Thomas R. Frieden, director of the Centers for Disease Control and Prevention from 2009 to 2017, is president and chief executive of Resolve to Save Lives, an initiative of the public-health nonprofit Vital Strategies.
Driven by sharp increases in deaths from drug overdoses, U.S. life expectancy declined for a second consecutive year in 2016. Even during the height of the AIDS epidemic in the early 1990s, life expectancy did not decrease over multiple years. Preliminary data suggests that U.S. life expectancy may drop even further in 2017 — a three-year decline not seen since World War I and the global influenza pandemic a century ago.
The dramatic increase in deaths from illegal opioids — particularly illicitly manufactured fentanyl — is driving this alarming trend. The evidence suggests that the increase isn't because of an increase in the number of people using drugs, but rather by greater lethality of the drugs, primarily fentanyl. Until we more effectively address this component of the epidemic, there will likely be further increases in deaths.
But another momentous negative trend has been lost in the appropriate focus on drug overdose: The decades-long decline in deaths from cardiovascular disease has leveled off. Over a half century, cardiovascular death rates decreased by 60 percent , with this decrease accounting for about three-fourths of the overall U.S. life expectancy gains in that time.
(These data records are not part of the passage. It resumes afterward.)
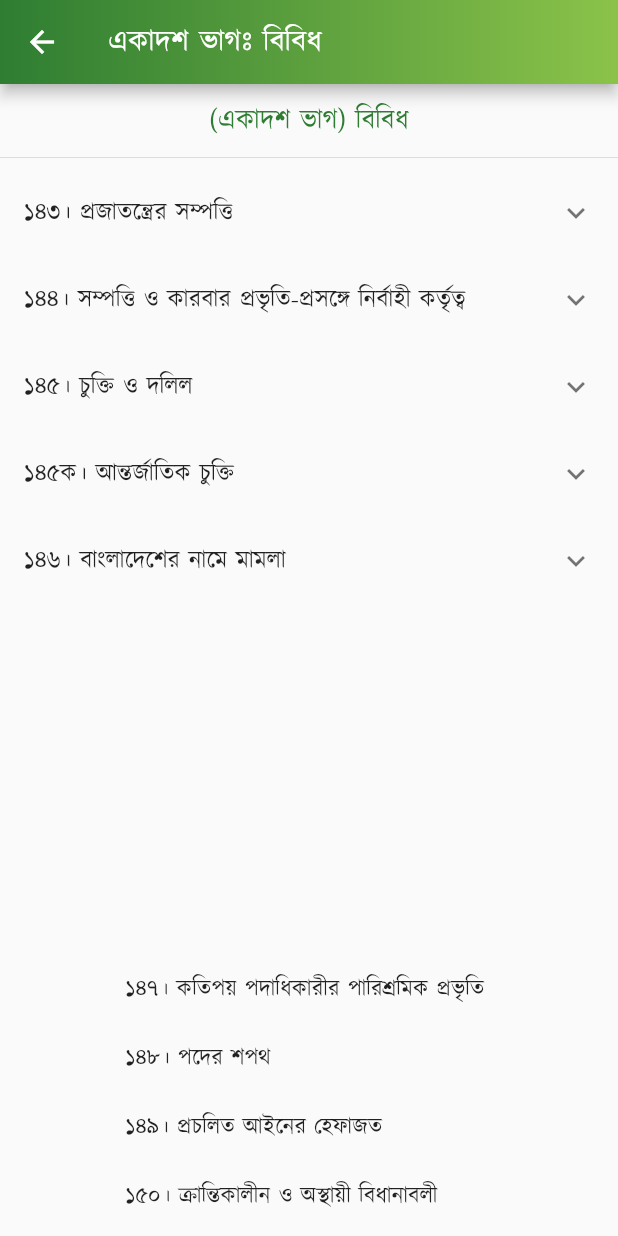
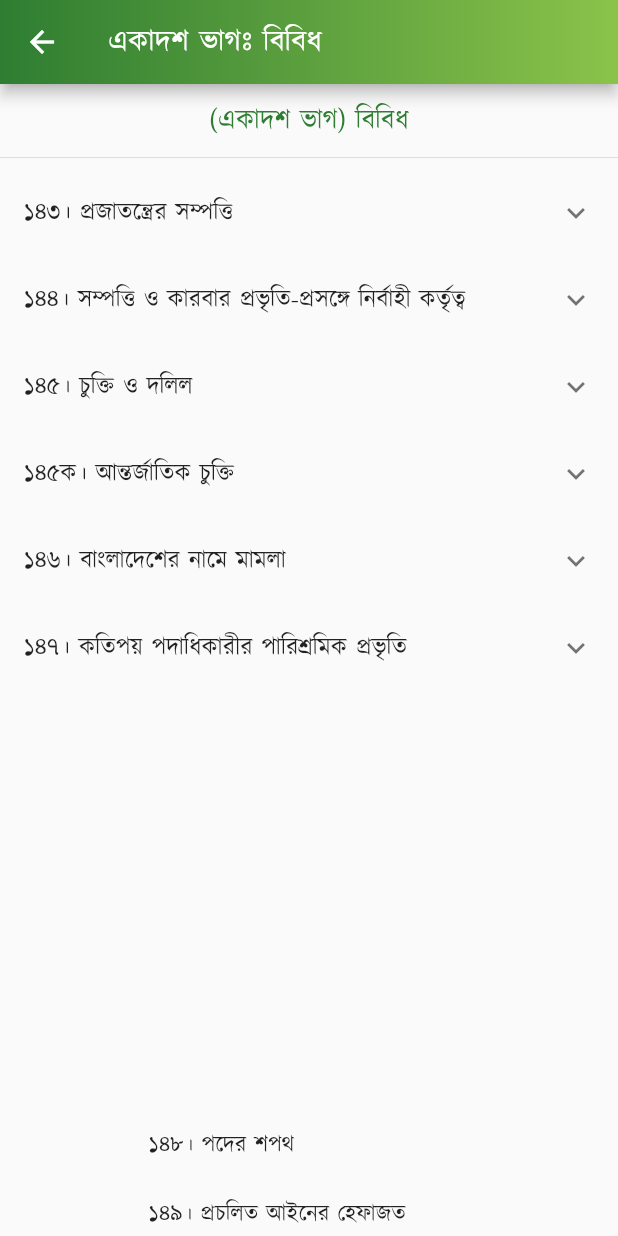
Before and after one commit to Azimul-Haque/flutter-onesignal, a Flutter app: the PartEleven screen opened directly, on a phone screen of 412 x 824 dp. Run offline on Flutter 3.47's test engine with Material 2 defaults, Android fonts, the phone set to English and light mode, and no system bars; our stand-ins replace fluttertoast, package_info_plus, percent_indicator, shared_preferences, sqflite; missing offline and left inert: blinking_text, flutter_share, onesignal_flutter, slide_popup_dialog; accounts and stored records are empty; network calls fail.

Commit message:
Commit Sat 04/30/2022  1:36:11.24 10974

```diff
--- a/lib/pages/constitution/part11.dart
+++ b/lib/pages/constitution/part11.dart
@@ -89,7 +89,17 @@ class PartEleven extends StatelessWidget {
             children: <Widget>[
               ListTile(
                   title: Text(
-                '১৪৫ক। বিদেশের সহিত সম্পাদিত সকল চুক্তি রাষ্ট্রপতির নিকট পেশ করা হইবে, এবং রাষ্ট্রপতি তাহা সংসদে পেশ করিবার ব্যবস্থা করিবেনঃ \nতবে শর্ত থাকে যে, জাতীয় নিরাপত্তার সহিত সংশ্লিষ্ট অনুরুপ কোন চুক্তি কেবলমাত্র সংসদের গোপন বৈঠকে পেশ করা হইবে।',
+                '১৪৬। "বাংলাদেশ"-এই নামে বাংলাদেশ সরকার কর্তৃক বা বাংলাদেশ সরকারের বিরুদ্ধে মামলা দায়ের করা যাইতে পারিবে।',
+                textAlign: TextAlign.justify,
+              )),
+            ],
+          ),
+          ExpansionTile(
+            title: Text('১৪৭। কতিপয় পদাধিকারীর পারিশ্রমিক প্রভৃতি'),
+            children: <Widget>[
+              ListTile(
+                  title: Text(
+                '১৪৬। "বাংলাদেশ"-এই নামে বাংলাদেশ সরকার কর্তৃক বা বাংলাদেশ সরকারের বিরুদ্ধে মামলা দায়ের করা যাইতে পারিবে।',
                 textAlign: TextAlign.justify,
               )),
             ],
@@ -98,7 +108,7 @@ class PartEleven extends StatelessWidget {
             padding: EdgeInsets.all(15),
             child: Column(children: <Widget>[
               Text(
-                " \n\n \n\n \n\n \n\n \n\n১৪৭। কতিপয় পদাধিকারীর পারিশ্রমিক প্রভৃতি \n\n১৪৮। পদের শপথ \n\n১৪৯। প্রচলিত আইনের হেফাজত \n\n১৫০। ক্রান্তিকালীন ও অস্থায়ী বিধানাবলী \n\n১৫১। রহিতকরণ \n\n১৫২। ব্যাখ্যা \n\n১৫৩। প্রবর্তন, উল্লেখ ও নির্ভরযোগ্য পাঠ",
+                " \n\n \n\n \n\n \n\n \n\n \n\n১৪৮। পদের শপথ \n\n১৪৯। প্রচলিত আইনের হেফাজত \n\n১৫০। ক্রান্তিকালীন ও অস্থায়ী বিধানাবলী \n\n১৫১। রহিতকরণ \n\n১৫২। ব্যাখ্যা \n\n১৫৩। প্রবর্তন, উল্লেখ ও নির্ভরযোগ্য পাঠ",
                 style:
                     TextStyle(color: Colors.black87, fontSize: 15, height: 1.5),
                 textAlign: TextAlign.justify,
```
Because increases in drug-related deaths are no longer being offset by decreases in deaths from cardiovascular disease, and because drug overdose tends to kill people at younger ages, the trend toward lowered overall life expectancy has become apparent.
To get the United States back on track to longer lives, we need to make much more and faster progress against both drug overdose and cardiovascular disease.
On the opioid crisis, heightened attention to overprescribing of pain medications, including new prescribing guidelines, has begun to reverse the two-decade-long increase in deaths from opioid prescription drugs. We need to drastically improve management of both pain and addiction. This will require improvements in how medical care, including physical therapy and addiction treatment, is provided and paid for. And law enforcement needs to stanch the inflow of illicit heroin and fentanyl, because lower prices and greater accessibility lead, inevitably, to increased use.
For those addicted to opioids, easy access to medically-assisted treatment, particularly with buprenorphine and methadone, is important. For everyone else, we need to hit the reset button on opioid prescriptions, which, except for terminal palliative care and no more than three days for acute pain, should rarely be used. These are dangerous medications — a few doses and a patient can be addicted for life, and a few too many pills and a person can die; no other class of medication kills such a high proportion of people who take them. Doctors and their state medical boards should be informed each time a person dies from a prescription they wrote.
At the same time, cardiovascular disease remains the leading cause of death in the United States, killing more than 15 times as many people as drug overdoses. We continue to devote insufficient attention and resources to reducing cardiovascular disease.
Initiatives such as Million Hearts, as well as increased access to low- or no-cost screening and treatment, have helped increase the number of people whose blood pressure and cholesterol levels are controlled. But U.S. blood pressure control rates continue to hover at only around 55 percent, even though some health-care systems and countries have achieved rates of about 70 percent.
To get more value for our health-care dollar, we must embrace a non-political approach to greatly improve the quality of clinical care, starting with cardiovascular disease prevention. This means holding every system accountable for delivering care as the best systems do — getting value by rewarding outcomes of blood-pressure control, cholesterol management, appropriate use of aspirin and smoking cessation services.
Some contributors to cardiovascular disease are community-wide; addressing these will require changes outside of the health field. The increase in obesity among people reaching the ages at which heart attacks and strokes are more common is a likely major contributor to the slowing of the decrease in cardiovascular deaths. Exhorting people to eat less and exercise more will fail — only systemic approaches to change the food and physical environments have a chance of success, and these are more likely to work to prevent obesity than attempting to reverse it one person at a time.
Taxing sugar-sweetened beverages is the single most promising intervention to prevent obesity. Excess dietary sodium intake, mostly from salt added to food during manufacture or commercial preparation, is a leading contributor to high blood pressure. Governments in several countries, including Britain, Kuwait and South Africa , have partnered with the food industry to reduce sodium content and put choice into consumers' hands; a similar approach in the United States would save money and lives.
With sufficient effort, political courage and resources, we can resume increases in life expectancy. When we get the epidemic of opioid overdose deaths under control, as we must, cardiovascular disease will still loom as the leading cause of death in the United States and worldwide. Further substantial increases in U.S. life expectancy depend on our ability to stop the opioid-use epidemic and substantially reduce the burden of cardiovascular disease.